Therefore, there is likely to be an additional landlord or freeholder who has overall responsibility and ownership of the fabric of the building, such as installation and maintenance of a closed gate with keypad.
To help determine responsibility in this scenario, the tenant should ask the rental agent to find out who is the ultimate owner of the building and is responsible for maintenance. It can also be obtained through the Land Registry website.
You can also ask if the freeholder has hired a managing agent to manage the building and communal areas.
Once this has been installed a request should be made for the entrance bell to the building.
If the freehold is jointly owned by the leaseholders through a portion of the freehold arrangement, then responsibility for the communal areas and the building’s structure – such as the decision to install an entry buzzer or intercom system – will be shared between the owners of the tenant. Flat with landlord.
Chun Wong, partner at Hodge Jones & Allen, responded: Unfortunately there is no legal obligation on a landlord to provide a doorbell, as it pertains to convenience, not security.
Lastly, it would have been helpful to check that the property had a doorbell before taking the lien—and if not, ask the landlord or agent to install one before signing the contract.
It is also worth checking the tenancy agreement to see if there are any relevant obligations.
The best course of action is always to try to resolve it amicably with the landlord or agent by asking if they would be willing to install one, which usually isn’t too expensive.

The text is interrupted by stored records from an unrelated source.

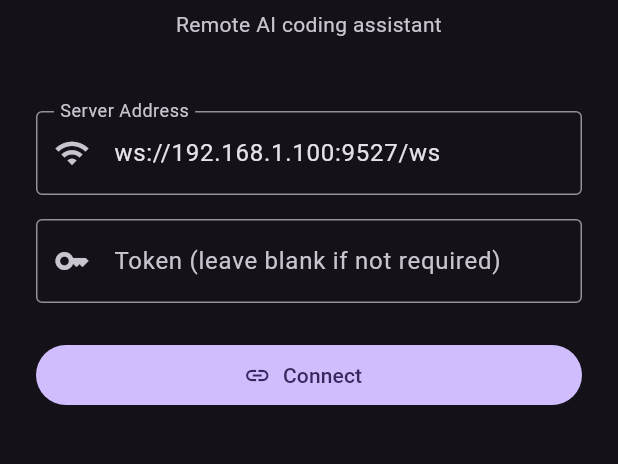
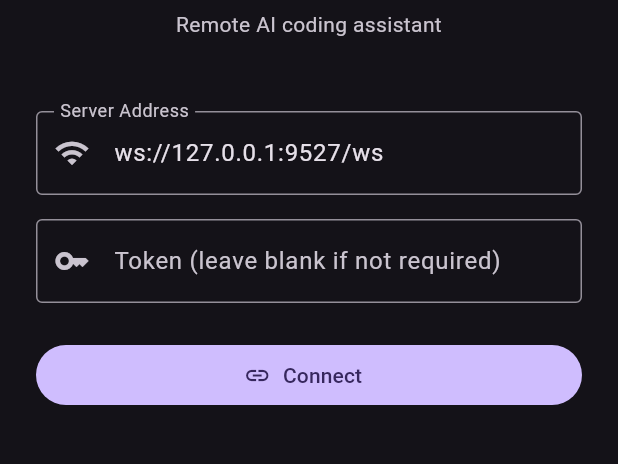
Before and after one commit to swm8023/WheelMaker, a Flutter app: the screen it shows after launch, on a phone screen of 412 x 824 dp, the part 288-752 px from its top. Run offline on Flutter 3.47's test engine with Material 3 defaults, Android fonts, the phone set to English and light mode, and no system bars; our stand-ins replace shared_preferences.

Commit message:
chore(app): ignore flutter temp files and set localhost default

```diff
--- a/app/lib/screens/connect_screen.dart
+++ b/app/lib/screens/connect_screen.dart
@@ -33,7 +33,7 @@ class _ConnectScreenState extends State<ConnectScreen> {
   Future<void> _loadPrefs() async {
     final prefs = await SharedPreferences.getInstance();
     setState(() {
-      _addrCtrl.text = prefs.getString('wm_addr') ?? 'ws://192.168.1.100:9527/ws';
+      _addrCtrl.text = prefs.getString('wm_addr') ?? 'ws://127.0.0.1:9527/ws';
       _tokenCtrl.text = prefs.getString('wm_token') ?? '';
     });
   }
```
Also changed, not shown: 1 other file.
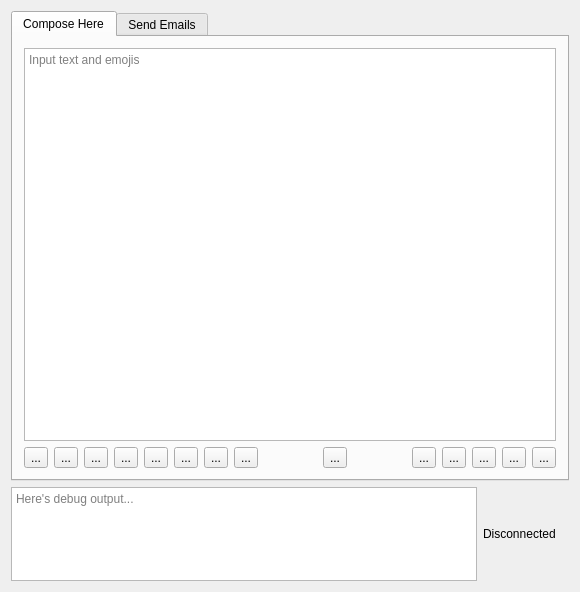
Old version of the form wrenchmainwindow.ui in the repository baohaojun/system-config.
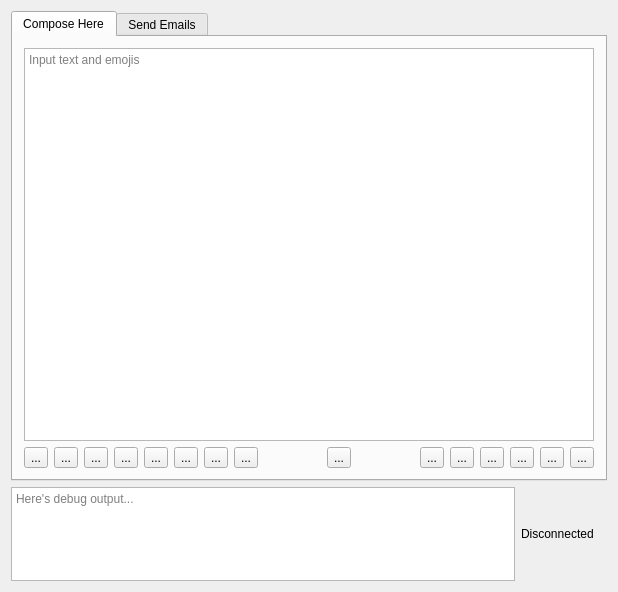
New version of the form. Icons and pictures are not drawn. Custom widgets are drawn as their Qt base class.

Commit message: SetClip/.install-hook: Add debug hook SetClip/src/com/bhj/setclip/PutClipService.java: Add apps info list Wrench.qrc: add mobile launcher wrench.lua: add apps loader wrenchmainwindow.cpp: add launcher wrenchmainwindow.ui: add launcher

Patch:
```diff
--- a/wrenchmainwindow.ui
+++ b/wrenchmainwindow.ui
@@ -6,7 +6,7 @@
    <rect>
     <x>0</x>
     <y>0</y>
-    <width>580</width>
+    <width>618</width>
     <height>592</height>
    </rect>
   </property>
@@ -245,6 +245,20 @@
             </property>
            </widget>
           </item>
+          <item>
+           <widget class="QToolButton" name="tbLauncher">
+            <property name="toolTip">
+             <string>Launcher (start apps)</string>
+            </property>
+            <property name="text">
+             <string>...</string>
+            </property>
+            <property name="icon">
+             <iconset resource="Wrench.qrc">
+              <normaloff>:/skin/default/resources/MOBILE_PHONE.png</normaloff>:/skin/default/resources/MOBILE_PHONE.png</iconset>
+            </property>
+           </widget>
+          </item>
           <item>
            <widget class="QToolButton" name="tbThumbsUp">
             <property name="toolTip">
```
The commit also changes 7 other files.
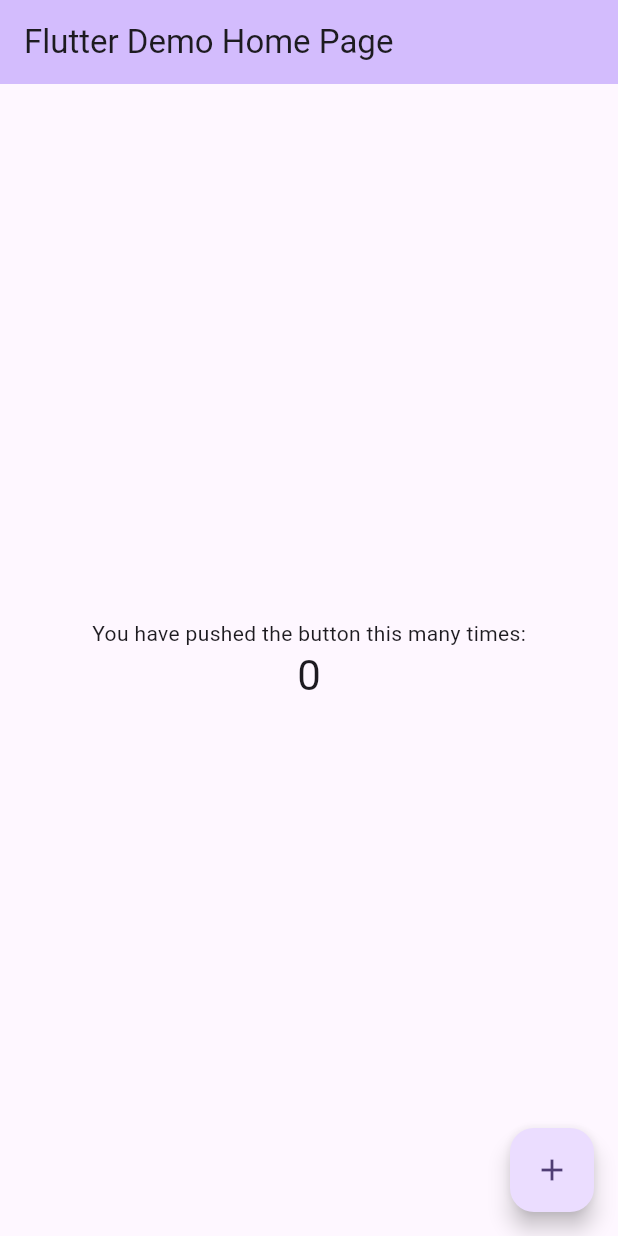
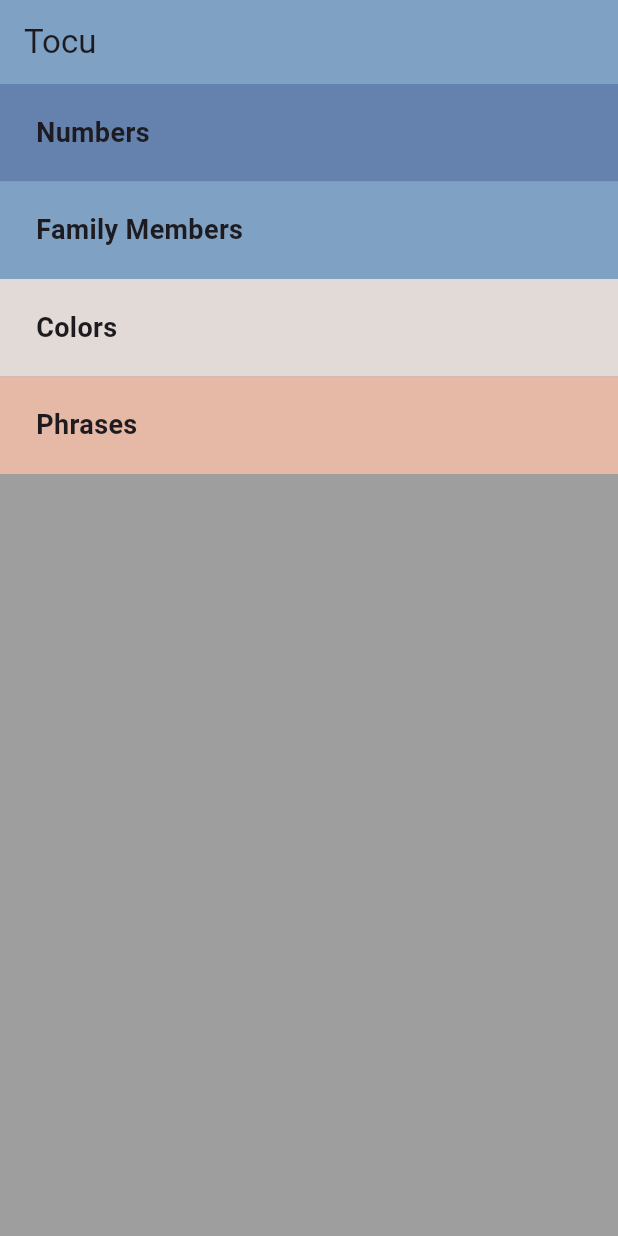
Before and after one commit to alpha9898/Tocu_app, a Flutter app: the screen it shows after launch, on a phone screen of 412 x 824 dp. Run offline on Flutter 3.47's test engine with Material 3 defaults, Android fonts, the phone set to English and light mode, and no system bars.

Commit message:
home page ui

```diff
--- a/lib/main.dart
+++ b/lib/main.dart
@@ -1,125 +1,77 @@
 import 'package:flutter/material.dart';
 
 void main() {
-  runApp(const MyApp());
+  runApp(const TocuApp());
 }
 
-class MyApp extends StatelessWidget {
-  const MyApp({super.key});
+class TocuApp extends StatelessWidget {
+  const TocuApp({super.key});
 
-  // This widget is the root of your application.
   @override
   Widget build(BuildContext context) {
     return MaterialApp(
-      title: 'Flutter Demo',
-      theme: ThemeData(
-        // This is the theme of your application.
-        //
-        // TRY THIS: Try running your application with "flutter run". You'll see
-        // the application has a purple toolbar. Then, without quitting the app,
-        // try changing the seedColor in the colorScheme below to Colors.green
-        // and then invoke "hot reload" (save your changes or press the "hot
-        // reload" button in a Flutter-supported IDE, or press "r" if you used
-        // the command line to start the app).
-        //
-        // Notice that the counter didn't reset back to zero; the application
-        // state is not lost during the reload. To reset the state, use hot
-        // restart instead.
-        //
-        // This works for code too, not just values: Most code changes can be
-        // tested with just a hot reload.
-        colorScheme: ColorScheme.fromSeed(seedColor: Colors.deepPurple),
-        useMaterial3: true,
-      ),
-      home: const MyHomePage(title: 'Flutter Demo Home Page'),
-    );
-  }
-}
+      debugShowCheckedModeBanner: false,
+      home: Scaffold(
+        backgroundColor: Colors.grey,
+        appBar: AppBar(
+          backgroundColor: Color(0xff7FA1C3),
+          title: Text('Tocu'),
+        ),
+        body: Column(
+          children: [
+            Container(
+              padding: EdgeInsets.only(left: 24),
+              alignment: Alignment.centerLeft,
+              color: Color(0xff6482AD),
+              height: 65,
+              width: double.infinity,
+              child: Text('Numbers', style: TextStyle(
+                fontSize: 18,
+                fontWeight: FontWeight.bold,
+                ),
+              ),
+            ),
+            Container(
+              padding: EdgeInsets.only(left: 24),
+              alignment: Alignment.centerLeft,
+              color: Color(0xff7FA1C3),
+              height: 65,
+              width: double.infinity,
+              child: Text('Family Members', style: TextStyle(
+                fontSize: 18,
+                fontWeight: FontWeight.bold,
+              ),
+              ),
 
-class MyHomePage extends StatefulWidget {
-  const MyHomePage({super.key, required this.title});
+            ),
+            Container(
+              padding: EdgeInsets.only(left: 24),
+              alignment: Alignment.centerLeft,
+              color: Color(0xffE2DAD6),
+              height: 65,
+              width: double.infinity,
+              child: Text('Colors', style: TextStyle(
+                fontSize: 18,
+                fontWeight: FontWeight.bold,
+              ),
+              ),
 
-  // This widget is the home page of your application. It is stateful, meaning
-  // that it has a State object (defined below) that contains fields that affect
-  // how it looks.
-
-  // This class is the configuration for the state. It holds the values (in this
-  // case the title) provided by the parent (in this case the App widget) and
-  // used by the build method of the State. Fields in a Widget subclass are
-  // always marked "final".
-
-  final String title;
-
-  @override
-  State<MyHomePage> createState() => _MyHomePageState();
-}
-
-class _MyHomePageState extends State<MyHomePage> {
-  int _counter = 0;
-
-  void _incrementCounter() {
-    setState(() {
-      // This call to setState tells the Flutter framework that something has
-      // changed in this State, which causes it to rerun the build method below
-      // so that the display can reflect the updated values. If we changed
-      // _counter without calling setState(), then the build method would not be
-      // called again, and so nothing would appear to happen.
-      _counter++;
-    });
-  }
-
-  @override
-  Widget build(BuildContext context) {
-    // This method is rerun every time setState is called, for instance as done
-    // by the _incrementCounter method above.
-    //
-    // The Flutter framework has been optimized to make rerunning build methods
-    // fast, so that you can just rebuild anything that needs updating rather
-    // than having to individually change instances of widgets.
-    return Scaffold(
-      appBar: AppBar(
-        // TRY THIS: Try changing the color here to a specific color (to
-        // Colors.amber, perhaps?) and trigger a hot reload to see the AppBar
-        // change color while the other colors stay the same.
-        backgroundColor: Theme.of(context).colorScheme.inversePrimary,
-        // Here we take the value from the MyHomePage object that was created by
-        // the App.build method, and use it to set our appbar title.
-        title: Text(widget.title),
-      ),
-      body: Center(
-        // Center is a layout widget. It takes a single child and positions it
-        // in the middle of the parent.
-        child: Column(
-          // Column is also a layout widget. It takes a list of children and
-          // arranges them vertically. By default, it sizes itself to fit its
-          // children horizontally, and tries to be as tall as its parent.
-          //
-          // Column has various properties to control how it sizes itself and
-          // how it positions its children. Here we use mainAxisAlignment to
-          // center the children vertically; the main axis here is the vertical
-          // axis because Columns are vertical (the cross axis would be
-          // horizontal).
-          //
-          // TRY THIS: Invoke "debug painting" (choose the "Toggle Debug Paint"
-          // action in the IDE, or press "p" in the console), to see the
-          // wireframe for each widget.
-          mainAxisAlignment: MainAxisAlignment.center,
-          children: <Widget>[
-            const Text(
-              'You have pushed the button this many times:',
             ),
-            Text(
-              '$_counter',
-              style: Theme.of(context).textTheme.headlineMedium,
+            Container(
+              padding: EdgeInsets.only(left: 24),
+              alignment: Alignment.centerLeft,
+              color: Color(0xffE6B9A6),
+              height: 65,
+              width: double.infinity,
+              child: Text('Phrases', style: TextStyle(
+                fontSize: 18,
+                fontWeight: FontWeight.bold,
+              ),
+              ),
             ),
           ],
         ),
       ),
-      floatingActionButton: FloatingActionButton(
-        onPressed: _incrementCounter,
-        tooltip: 'Increment',
-        child: const Icon(Icons.add),
-      ), // This trailing comma makes auto-formatting nicer for build methods.
     );
   }
 }
```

Alternatively ask permission to set up your own. However, you will usually need to return the property to the landlord in the same state at the end of the tenancy as you originally took it in, so make sure it can be removed without damage.